“At Livadia we immediately questioned Girsh. It’s astounding that influenza should suddenly turn into typhoid! With Alix’s permission Professor Popov was sent for; we had lunch alone together downstairs; a little later [Count] Fredericks arrived, tearing his hair and saying he was in a terrible position, that everyone wanted news, while he was not allowed to tell anyone anything. He wanted us to persuade Alix to allow a bulletin to be published, which we were able to do. She agreed that there is nothing worse than trying to conceal things! We telegraphed poor Mama. Thank God Alix is so calm.” – Xenia’s diary, 31st October 1900
“Thank the Lord, Nicky had an excellent night – he slept until morning, his temperature was 38.7 and he felt well. Alix called me to see Nicky – he was in remarkably good spirits, and chatted and joked. Alix was also in a good mood, having slept well. They didn’t want to let me go, but in the end I left of my own accord, as he needs complete rest and had been talking to much.
“All the unnecessary furniture has been removed from the bedroom, and will be taken into Alix’s drawing room this afternoon. Alix is now sleeping in another bed, at least the doctors have achieved that much.” – Xenia’s diary, 1st November 1900
“They are not happy that Nicky’s temperature is so low 36°, but the pulse is good at 66. They are afraid of a haemorrhage, God preserve us! It’s so terrifying, help us God, save our Nicky!” – 13th November 1900
PHOTO: Nicholas II recovering from typhoid fever, with his sister Grand Duchess Xenia Alexandrovna. Livadia, Crimea. December 1900.
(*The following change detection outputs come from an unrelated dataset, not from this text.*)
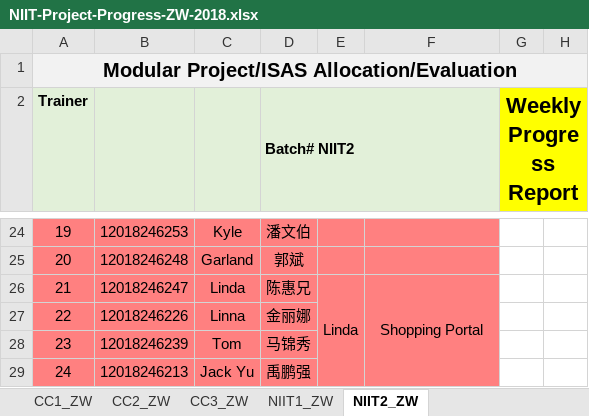
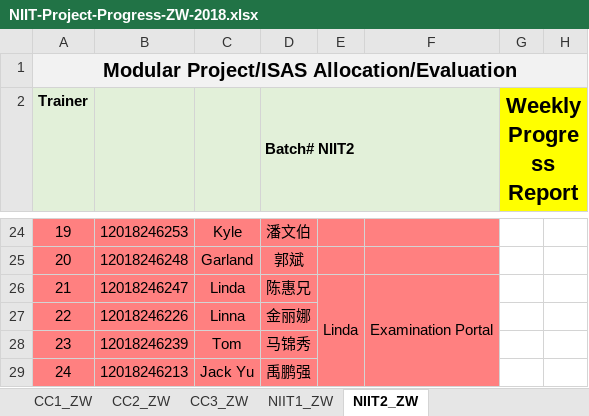
Before and after one commit to niit-nxu/Sept-2020---Jan-2021, an Excel workbook: Grade 2018/ProjectAssignmentProgress/NIIT-Project-Progress-ZW-2018.xlsx, sheet NIIT2_ZW, drawn as a sheet; only a part is shown, gaps mark what is left out; values as stored, in another font and other column widths than the file's, no borders; the diff names each change by its address in the sheet, - before the commit and + after, or states it on an @@ line.

Commit message:
Xufan 2018_proj_alter

```diff
--- a/Grade 2018/ProjectAssignmentProgress/NIIT-Project-Progress-ZW-2018.xlsx (sheet NIIT2_ZW)
+++ b/Grade 2018/ProjectAssignmentProgress/NIIT-Project-Progress-ZW-2018.xlsx (sheet NIIT2_ZW)
-F26: Shopping Portal
+F26: Examination Portal
```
Against this background, discussions about who should succeed Nicholas II, in the event that he should die. The Empress attempted to persuade her husband to change the Laws of Succession to allow females to inherit the throne in the absence of any male heirs in order for their four-year-old daughter Grand Duchess Olga Nikolaevna  to inherit the empire, as opposed to her uncle, Grand Duke Michael Alexandrovich. Ultimately, these changes did not take place.
After 13th November, the Tsar’s temperature started coming down and on 30th November, for the first time, Nicholas spent half an hour on his balcony. “It was sunny, warm and still… Thank God my typhoid was mild and I didn’t suffer at all during the whole time. I had a strong appetite and now my weight is increasing noticeably every day…”
Nicholas recovered six months later, in May-June 1901, however, little Olga came down with typhoid. Alexandra would nurse their eldest daughter through her illness.
On the 24th November 1900 Nicholas wrote to his mother:
“About my little wife I can only say that she was my guardian angel, looked after me better than any sister of mercy!”
 Up until 1911, Nicholas II and his family stayed in the Small Livadia Palace during their visits to Crimea, after which they lived in the iconic white stone palace, which was constructed on the site of the Large Livadia Palace. The Small Palace survived until the Great Patriotic War (1941-45).
 The Succession Prospects of Grand Duchess Olga Nikolaevna (1895-1918) by Carolyn Harris, published in Canadian Slavic Papers, Volume 54, 2012 – Issue 1-2
© Paul Gilbert. 6 February 2021